VII. Good for children, good for the world
The World Bank and UNICEF studies confirm what is known intuitively:
Investing in children is the wisest investment a country can make.
A mother plays with her baby son while
they wait to see a doctor at a UNICEF-assisted clinic in
Ksour Essef, Tunisia.
In evaluating why East Asia's economic successes far surpassed
that of sub-Saharan Africa during the 1970s and 1980s, the World
Bank concluded that it was investment in children's health, nutrition
and education that anchored the region's economic victories.
Wise leaders know that focused spending in early
childhood care, good basic education and adolescent programmes
is a proven means of ensuring the rights of children and the wealth
Spending that promotes the health and well-being of babies and
toddlers and ensures their rights saves later expenditures for
remediation, rehabilitation, unemployment and incarceration for
those left out.
Quality basic education especially for girls pays
off for girls, families and nations. Educated girls delay marriage,
have fewer children and seek health care for themselves and their
families. This in turn reduces child mortality, improves children's
health and nutrition and decelerates the upwardly spiralling population.
Educating girls has the highest return on the dollar of all investments
available in the developing world.
What's more, education offers the best hope for combating the
brutality of child labour and the scourge of HIV/AIDS.
The final component of a smart investment portfolio is the money
spent on programmes for adolescents. These older children are
most vulnerable to the major threats to child
rights: HIV/AIDS, sexual exploitation, child labour and armed
conflict in which they serve as child soldiers.
Adolescents have the right to relevant and reliable information
as they face and make choices that set the course of their lives.
They have the right to learn the skills that will help them succeed.
In their success lies the world's future.
For additional information on topics mentioned in the text, click
on the links below:
The World Bank
For an extended treatment of the importance of Early Childhood
Care and Development, see The State of the
World's Children, 2001

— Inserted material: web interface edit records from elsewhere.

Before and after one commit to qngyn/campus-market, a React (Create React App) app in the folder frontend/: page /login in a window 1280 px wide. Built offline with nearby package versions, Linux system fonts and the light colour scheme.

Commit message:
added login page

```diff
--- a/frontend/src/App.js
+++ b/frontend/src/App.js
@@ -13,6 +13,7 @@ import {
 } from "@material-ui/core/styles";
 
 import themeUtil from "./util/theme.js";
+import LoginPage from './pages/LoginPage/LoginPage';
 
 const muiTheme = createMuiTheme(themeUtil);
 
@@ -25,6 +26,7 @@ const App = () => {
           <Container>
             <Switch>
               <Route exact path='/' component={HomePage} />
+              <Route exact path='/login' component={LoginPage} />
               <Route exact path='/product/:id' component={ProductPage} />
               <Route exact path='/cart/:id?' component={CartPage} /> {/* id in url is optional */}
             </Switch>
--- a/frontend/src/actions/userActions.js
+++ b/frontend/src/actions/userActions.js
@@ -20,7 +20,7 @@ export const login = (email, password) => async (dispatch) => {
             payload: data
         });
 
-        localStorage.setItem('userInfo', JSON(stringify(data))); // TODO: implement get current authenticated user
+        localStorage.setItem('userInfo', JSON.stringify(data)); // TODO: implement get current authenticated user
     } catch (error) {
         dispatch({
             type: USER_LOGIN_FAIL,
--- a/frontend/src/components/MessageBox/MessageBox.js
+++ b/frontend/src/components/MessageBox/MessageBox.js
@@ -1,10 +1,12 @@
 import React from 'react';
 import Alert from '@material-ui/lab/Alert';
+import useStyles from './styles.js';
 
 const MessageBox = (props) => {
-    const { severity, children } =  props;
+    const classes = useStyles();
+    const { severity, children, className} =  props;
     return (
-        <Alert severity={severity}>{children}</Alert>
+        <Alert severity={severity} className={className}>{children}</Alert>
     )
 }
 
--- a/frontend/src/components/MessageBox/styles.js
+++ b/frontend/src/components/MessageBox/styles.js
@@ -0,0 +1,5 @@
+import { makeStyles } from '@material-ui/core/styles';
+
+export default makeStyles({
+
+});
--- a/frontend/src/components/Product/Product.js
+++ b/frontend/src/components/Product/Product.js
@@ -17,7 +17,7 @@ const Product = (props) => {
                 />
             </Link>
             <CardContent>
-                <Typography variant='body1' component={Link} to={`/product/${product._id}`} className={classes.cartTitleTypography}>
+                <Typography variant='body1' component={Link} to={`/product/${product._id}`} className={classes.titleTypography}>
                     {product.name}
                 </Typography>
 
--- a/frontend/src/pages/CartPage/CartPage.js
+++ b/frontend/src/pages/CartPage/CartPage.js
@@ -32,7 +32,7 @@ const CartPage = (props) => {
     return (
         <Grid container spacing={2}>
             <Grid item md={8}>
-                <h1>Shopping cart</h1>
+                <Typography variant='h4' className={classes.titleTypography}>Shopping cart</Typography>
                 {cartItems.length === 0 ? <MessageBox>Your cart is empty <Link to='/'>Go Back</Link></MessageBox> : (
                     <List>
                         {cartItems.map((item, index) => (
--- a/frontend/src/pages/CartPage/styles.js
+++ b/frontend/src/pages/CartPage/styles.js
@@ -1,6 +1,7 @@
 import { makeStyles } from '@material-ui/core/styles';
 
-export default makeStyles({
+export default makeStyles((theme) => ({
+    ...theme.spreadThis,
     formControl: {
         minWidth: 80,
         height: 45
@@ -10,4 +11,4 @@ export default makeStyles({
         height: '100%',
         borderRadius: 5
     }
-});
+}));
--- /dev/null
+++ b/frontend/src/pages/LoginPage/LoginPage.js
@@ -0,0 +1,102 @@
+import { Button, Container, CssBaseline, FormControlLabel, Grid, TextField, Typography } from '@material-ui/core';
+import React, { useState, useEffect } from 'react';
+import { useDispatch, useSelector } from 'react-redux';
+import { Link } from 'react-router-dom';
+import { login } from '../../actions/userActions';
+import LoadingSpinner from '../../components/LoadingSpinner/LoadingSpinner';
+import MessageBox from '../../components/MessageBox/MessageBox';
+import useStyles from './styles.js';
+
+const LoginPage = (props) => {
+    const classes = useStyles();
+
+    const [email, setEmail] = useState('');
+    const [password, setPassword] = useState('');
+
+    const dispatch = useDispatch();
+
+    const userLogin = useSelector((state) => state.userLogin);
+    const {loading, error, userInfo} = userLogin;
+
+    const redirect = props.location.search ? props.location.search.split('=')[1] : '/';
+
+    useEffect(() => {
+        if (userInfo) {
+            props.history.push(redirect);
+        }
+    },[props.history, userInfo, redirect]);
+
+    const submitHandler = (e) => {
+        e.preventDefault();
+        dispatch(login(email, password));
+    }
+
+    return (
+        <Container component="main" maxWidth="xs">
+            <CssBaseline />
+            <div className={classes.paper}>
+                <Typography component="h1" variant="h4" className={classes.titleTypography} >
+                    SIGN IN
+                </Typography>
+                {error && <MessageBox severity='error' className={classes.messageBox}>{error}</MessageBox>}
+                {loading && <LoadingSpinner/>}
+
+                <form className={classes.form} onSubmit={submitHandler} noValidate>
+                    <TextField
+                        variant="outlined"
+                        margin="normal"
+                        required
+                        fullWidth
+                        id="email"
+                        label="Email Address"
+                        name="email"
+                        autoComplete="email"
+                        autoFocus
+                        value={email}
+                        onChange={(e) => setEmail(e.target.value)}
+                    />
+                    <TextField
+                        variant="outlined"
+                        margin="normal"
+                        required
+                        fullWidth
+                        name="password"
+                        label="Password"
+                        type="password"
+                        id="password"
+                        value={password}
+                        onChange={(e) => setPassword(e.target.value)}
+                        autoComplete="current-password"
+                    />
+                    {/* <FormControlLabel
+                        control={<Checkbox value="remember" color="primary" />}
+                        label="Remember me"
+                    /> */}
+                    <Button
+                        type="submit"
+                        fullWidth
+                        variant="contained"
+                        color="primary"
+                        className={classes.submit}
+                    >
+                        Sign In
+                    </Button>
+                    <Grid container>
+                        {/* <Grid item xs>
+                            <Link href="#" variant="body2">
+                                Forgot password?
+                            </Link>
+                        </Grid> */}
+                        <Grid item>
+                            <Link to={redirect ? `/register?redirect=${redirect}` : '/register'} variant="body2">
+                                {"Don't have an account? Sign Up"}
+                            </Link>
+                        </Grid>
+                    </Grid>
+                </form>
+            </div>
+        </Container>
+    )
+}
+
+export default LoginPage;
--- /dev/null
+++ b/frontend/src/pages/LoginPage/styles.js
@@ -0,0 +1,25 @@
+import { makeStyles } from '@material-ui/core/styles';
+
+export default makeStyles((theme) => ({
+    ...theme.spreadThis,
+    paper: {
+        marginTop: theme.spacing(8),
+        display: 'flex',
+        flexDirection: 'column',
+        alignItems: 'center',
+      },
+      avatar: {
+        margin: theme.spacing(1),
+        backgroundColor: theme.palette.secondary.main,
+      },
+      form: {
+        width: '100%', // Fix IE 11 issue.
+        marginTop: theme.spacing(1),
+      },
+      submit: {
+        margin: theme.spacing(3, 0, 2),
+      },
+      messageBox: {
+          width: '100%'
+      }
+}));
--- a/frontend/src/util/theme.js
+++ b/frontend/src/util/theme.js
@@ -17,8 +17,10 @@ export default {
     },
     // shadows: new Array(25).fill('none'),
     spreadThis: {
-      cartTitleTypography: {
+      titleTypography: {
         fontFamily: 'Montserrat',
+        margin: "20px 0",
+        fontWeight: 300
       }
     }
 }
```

For an extended treatment of the issues surrounding education,
see The State of the World's Children, 1999
For an extended treatment on the effects of child labour, see
The State of the World's Children, 1997